REQUIRED ACTION ->
Every line below should come back exactly as written, though the pictures stay out.
┌─ RECORDS SUPPLIED
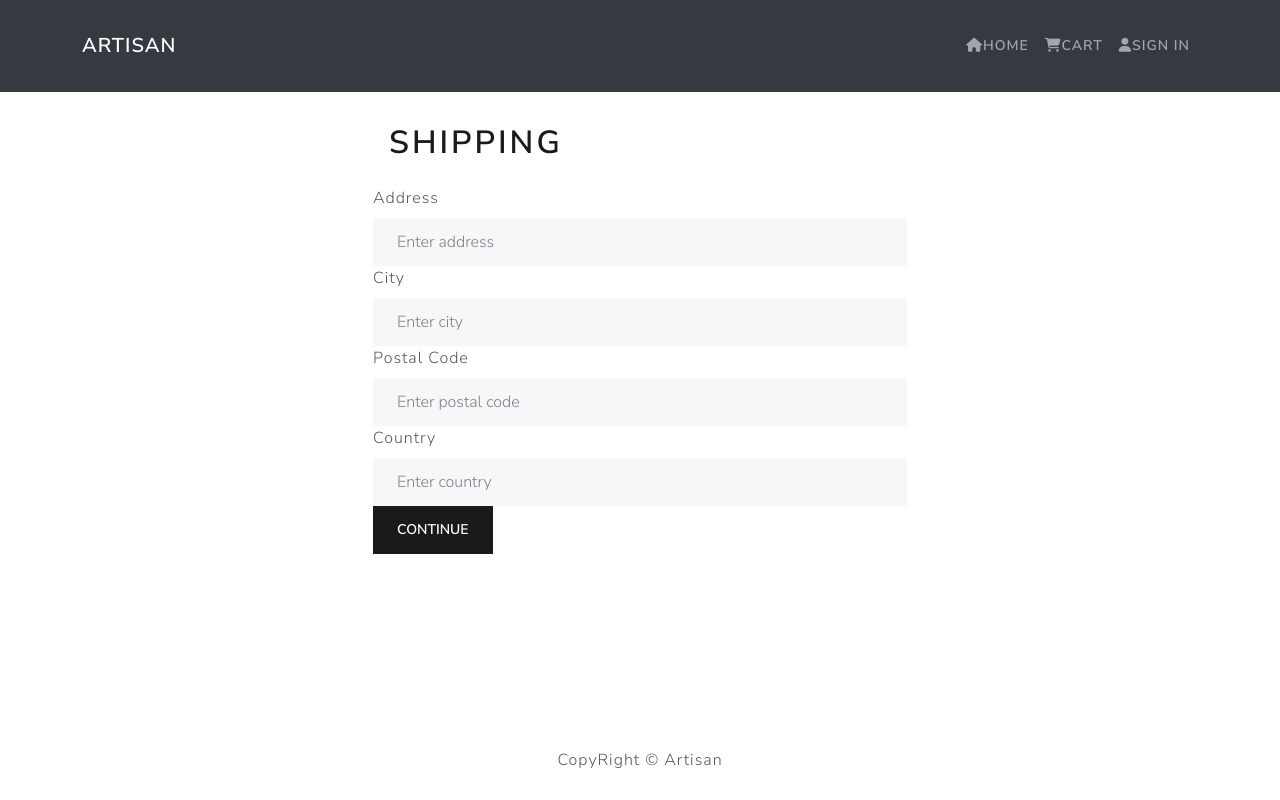
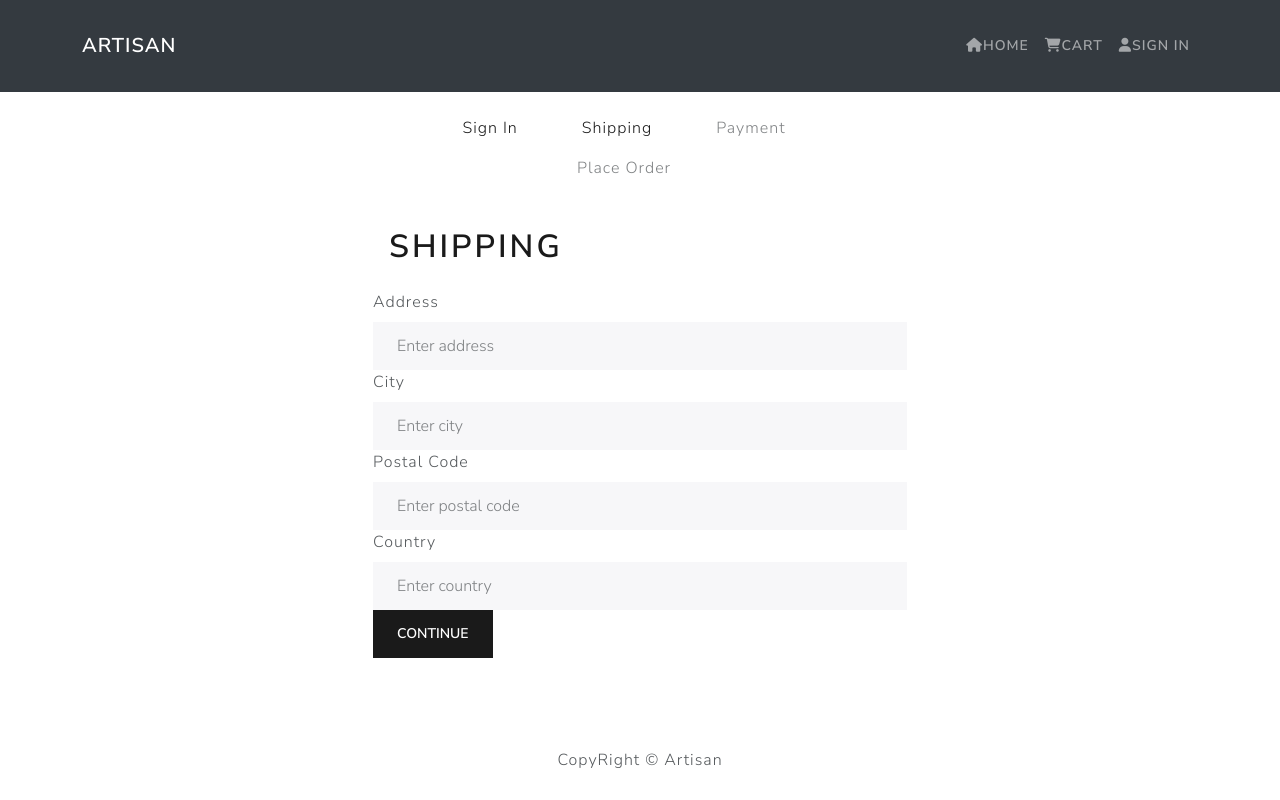
Before and after one commit to RiyaRanaChhetrii/ArtisanFYP, a React (Create React App) app in the folder frontend/: page /shipping in a window 1280 px wide. Built offline with nearby package versions, Linux system fonts and the light colour scheme.

Commit message:
Added a 'CheckoutSteps' component for creating a step-by-step checkout navigation bar

```diff
--- a/frontend/src/action/cartAction.js
+++ b/frontend/src/action/cartAction.js
@@ -28,6 +28,7 @@
     localStorage.setItem('cartItems', JSON.stringify(getState().cart.cartItems))
 }
 
+// Saving shipping address to state and localStorage
 export const saveShippingAddress = (data) => (dispatch) => {
     dispatch({
         type: CART_SAVE_SHIPPING_ADDRESS,
--- /dev/null
+++ b/frontend/src/components/CheckoutSteps.js
@@ -0,0 +1,51 @@
+import React from "react";
+import { Nav } from "react-bootstrap";
+import { LinkContainer } from "react-router-bootstrap";
+
+const CheckoutSteps = ({ step1, step2, step3, step4 }) => {
+  return (
+    <Nav className="justify-content-center mb-4">
+      <Nav.Item>
+        {step1 ? (
+          <LinkContainer to="/login">
+            <Nav.Link>Sign In</Nav.Link>
+          </LinkContainer>
+        ) : (
+          <Nav.Link disabled>Sign In</Nav.Link>
+        )}
+      </Nav.Item>
+
+      <Nav.Item>
+        {step2 ? (
+          <LinkContainer to="/shipping">
+            <Nav.Link>Shipping</Nav.Link>
+          </LinkContainer>
+        ) : (
+          <Nav.Link disabled>Shipping</Nav.Link>
+        )}
+      </Nav.Item>
+
+      <Nav.Item>
+        {step3 ? (
+          <LinkContainer to="/payment">
+            <Nav.Link>Payment</Nav.Link>
+          </LinkContainer>
+        ) : (
+          <Nav.Link disabled>Payment</Nav.Link>
+        )}
+      </Nav.Item>
+
+      <Nav.Item>
+        {step4 ? (
+          <LinkContainer to="/placeorder">
+            <Nav.Link>Place Order</Nav.Link>
+          </LinkContainer>
+        ) : (
+          <Nav.Link disabled>Place Order</Nav.Link>
+        )}
+      </Nav.Item>
+    </Nav>
+  );
+};
+
+export default CheckoutSteps;
--- a/frontend/src/reducers/cartReducers.js
+++ b/frontend/src/reducers/cartReducers.js
@@ -31,6 +31,7 @@
         cartItems: state.cartItems.filter((x) => x.product !== action.payload),
       };
 
+      // Update shipping address in state on CART_SAVE_SHIPPING_ADDRESS action
     case CART_SAVE_SHIPPING_ADDRESS:
       return {
         ...state,
--- a/frontend/src/screens/ShippingScreen.js
+++ b/frontend/src/screens/ShippingScreen.js
@@ -3,9 +3,10 @@
 import { Form, Button } from "react-bootstrap";
 import { useDispatch, useSelector } from "react-redux";
 import FormContainer from "../components/FormContainer";
+import CheckoutSteps from "../components/CheckoutSteps";
 import { saveShippingAddress } from "../action/cartAction";
 
-const ShippingScreen = ({ history }) => {
+const ShippingScreen = () => {
   const navigate = useNavigate();
   const cart = useSelector(state => state.cart)
   const { shippingAddress } = cart
@@ -23,7 +24,9 @@
     navigate('/payment')
   }
 
+  // Shipping address input form
   return <FormContainer>
+    <CheckoutSteps step1 step2/>
     <h1>Shipping</h1>
     <Form onSubmit={submitHandler}>
     <Form.Group controlId="address">
```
└─
ANSWER TO THIS PROBLEM ->
Before and after one commit to RiyaRanaChhetrii/ArtisanFYP, a React (Create React App) app in the folder frontend/: page /shipping in a window 1280 px wide. Built offline with nearby package versions, Linux system fonts and the light colour scheme.

Commit message:
Added a 'CheckoutSteps' component for creating a step-by-step checkout navigation bar

```diff
--- a/frontend/src/action/cartAction.js
+++ b/frontend/src/action/cartAction.js
@@ -28,6 +28,7 @@
     localStorage.setItem('cartItems', JSON.stringify(getState().cart.cartItems))
 }
 
+// Saving shipping address to state and localStorage
 export const saveShippingAddress = (data) => (dispatch) => {
     dispatch({
         type: CART_SAVE_SHIPPING_ADDRESS,
--- /dev/null
+++ b/frontend/src/components/CheckoutSteps.js
@@ -0,0 +1,51 @@
+import React from "react";
+import { Nav } from "react-bootstrap";
+import { LinkContainer } from "react-router-bootstrap";
+
+const CheckoutSteps = ({ step1, step2, step3, step4 }) => {
+  return (
+    <Nav className="justify-content-center mb-4">
+      <Nav.Item>
+        {step1 ? (
+          <LinkContainer to="/login">
+            <Nav.Link>Sign In</Nav.Link>
+          </LinkContainer>
+        ) : (
+          <Nav.Link disabled>Sign In</Nav.Link>
+        )}
+      </Nav.Item>
+
+      <Nav.Item>
+        {step2 ? (
+          <LinkContainer to="/shipping">
+            <Nav.Link>Shipping</Nav.Link>
+          </LinkContainer>
+        ) : (
+          <Nav.Link disabled>Shipping</Nav.Link>
+        )}
+      </Nav.Item>
+
+      <Nav.Item>
+        {step3 ? (
+          <LinkContainer to="/payment">
+            <Nav.Link>Payment</Nav.Link>
+          </LinkContainer>
+        ) : (
+          <Nav.Link disabled>Payment</Nav.Link>
+        )}
+      </Nav.Item>
+
+      <Nav.Item>
+        {step4 ? (
+          <LinkContainer to="/placeorder">
+            <Nav.Link>Place Order</Nav.Link>
+          </LinkContainer>
+        ) : (
+          <Nav.Link disabled>Place Order</Nav.Link>
+        )}
+      </Nav.Item>
+    </Nav>
+  );
+};
+
+export default CheckoutSteps;
--- a/frontend/src/reducers/cartReducers.js
+++ b/frontend/src/reducers/cartReducers.js
@@ -31,6 +31,7 @@
         cartItems: state.cartItems.filter((x) => x.product !== action.payload),
       };
 
+      // Update shipping address in state on CART_SAVE_SHIPPING_ADDRESS action
     case CART_SAVE_SHIPPING_ADDRESS:
       return {
         ...state,
--- a/frontend/src/screens/ShippingScreen.js
+++ b/frontend/src/screens/ShippingScreen.js
@@ -3,9 +3,10 @@
 import { Form, Button } from "react-bootstrap";
 import { useDispatch, useSelector } from "react-redux";
 import FormContainer from "../components/FormContainer";
+import CheckoutSteps from "../components/CheckoutSteps";
 import { saveShippingAddress } from "../action/cartAction";
 
-const ShippingScreen = ({ history }) => {
+const ShippingScreen = () => {
   const navigate = useNavigate();
   const cart = useSelector(state => state.cart)
   const { shippingAddress } = cart
@@ -23,7 +24,9 @@
     navigate('/payment')
   }
 
+  // Shipping address input form
   return <FormContainer>
+    <CheckoutSteps step1 step2/>
     <h1>Shipping</h1>
     <Form onSubmit={submitHandler}>
     <Form.Group controlId="address">
```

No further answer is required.